14 August 2015 by Nansi Ellis
Nansi Ellis, ATL assistant general secretary (policy),  gives us her take on the first 100 days of a Conservative government.

When I start a project, I usually spend some time scribbling ideas. I let my imagination run free, dreaming up all the things I could do. After a while, and some honest conversations, the ideas start to crystallise into something that’s possible, and most of my wild imaginings are consigned to the bin.

This government’s first 100 days feel a bit like this. Except that, unfortunately, instead of allowing time for ideas to settle into realistic plans, Ministers have gone with every wild scribble imaginable.

“Let’s have more Academies. We’ll make a new category of schools that aren’t doing so well, that need to be changed. We could call them ‘coasting’.”

“We need more data. How about testing 4-year-olds, so we can measure children’s progress all the way from reception? It would need to be teacher-proof, and it would have to give us a number we can enter in a computer.”

“Young people aren’t getting jobs. And employers are complaining that young people don’t have enough skills for work. Let’s promise lots more apprenticeships and make people tell us how many they’ve created.”

“And then we wouldn’t need all those FE and 6th form colleges – we’ll call it restructuring.”

“But we’ll have to make sure everyone’s got academic GCSEs too. Let’s make the EBacc subjects compulsory for all pupils.”

And what does this frenzy mean for pupils and those who work with them?

  • A squeeze on curriculum time for creative, practical and vocational learning, disadvantaging those whose skills and aptitudes lie in these areas; narrowing experiences for those who won’t have these opportunities outside school; and creating huge uncertainty for teachers of these subjects.
  • An even greater focus on data, so that your school isn’t judged to be coasting, and your class shows relentless progress month-by-month – adding additional testing to school timetables, and more pointless workload; putting extra pressure on pupils to perform rather than learn; and squeezing the time for building relationships with pupils and finding out what really makes them tick.
  • A further push to focus on education for jobs, at the expense of learning for life, leaving too many young people with skills for one particular job, no expertise in continuing their own learning, and nowhere to go even if they wanted to further their education later.

Until this government stops trying to turn every wild idea into policy, these problems will continue. They will exacerbate the problems which schools are already feeling, although government deny, in recruiting and retaining teachers. They will do nothing to alleviate the problems which are coming because of the many changes to tests and exams, from key stage 2 to A level. And schools will deal with all of these things in an era of less money, increasing poverty for children and families, and cuts to all the support services which pupils need in order to thrive at school.

When I start a project, I like to think that the outcome will be an improvement on what’s gone before. I know that, in order to make anything better, I need to understand the problems – from those who are experiencing them – and I need to bring in experts with knowledge, ideas and expertise in fixing those problems.
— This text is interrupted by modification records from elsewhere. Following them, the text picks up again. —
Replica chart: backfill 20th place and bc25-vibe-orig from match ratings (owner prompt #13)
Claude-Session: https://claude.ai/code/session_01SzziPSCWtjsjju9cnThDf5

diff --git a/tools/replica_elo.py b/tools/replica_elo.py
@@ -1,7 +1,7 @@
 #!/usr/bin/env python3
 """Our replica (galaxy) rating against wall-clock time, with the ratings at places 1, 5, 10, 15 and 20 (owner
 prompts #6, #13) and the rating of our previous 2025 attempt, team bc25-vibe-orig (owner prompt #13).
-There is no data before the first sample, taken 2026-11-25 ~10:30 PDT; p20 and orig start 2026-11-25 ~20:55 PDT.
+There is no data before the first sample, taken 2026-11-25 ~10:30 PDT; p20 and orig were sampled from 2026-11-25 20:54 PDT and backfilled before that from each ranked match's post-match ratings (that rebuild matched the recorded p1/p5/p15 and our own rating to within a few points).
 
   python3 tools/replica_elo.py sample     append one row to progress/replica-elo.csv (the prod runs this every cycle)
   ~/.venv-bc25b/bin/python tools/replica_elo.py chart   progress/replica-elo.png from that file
ATL members bring both experience and expertise.

If Ministers would stop scribbling and start listening to us, perhaps the next four years can bring positive change to education, and the students we teach.

Tagged with: 
Educational reform

Comments

The Conservatives are seeking their holy grail of stifled opportunity for the rest of us with the glutton-like behaviour of a fat medieval queen.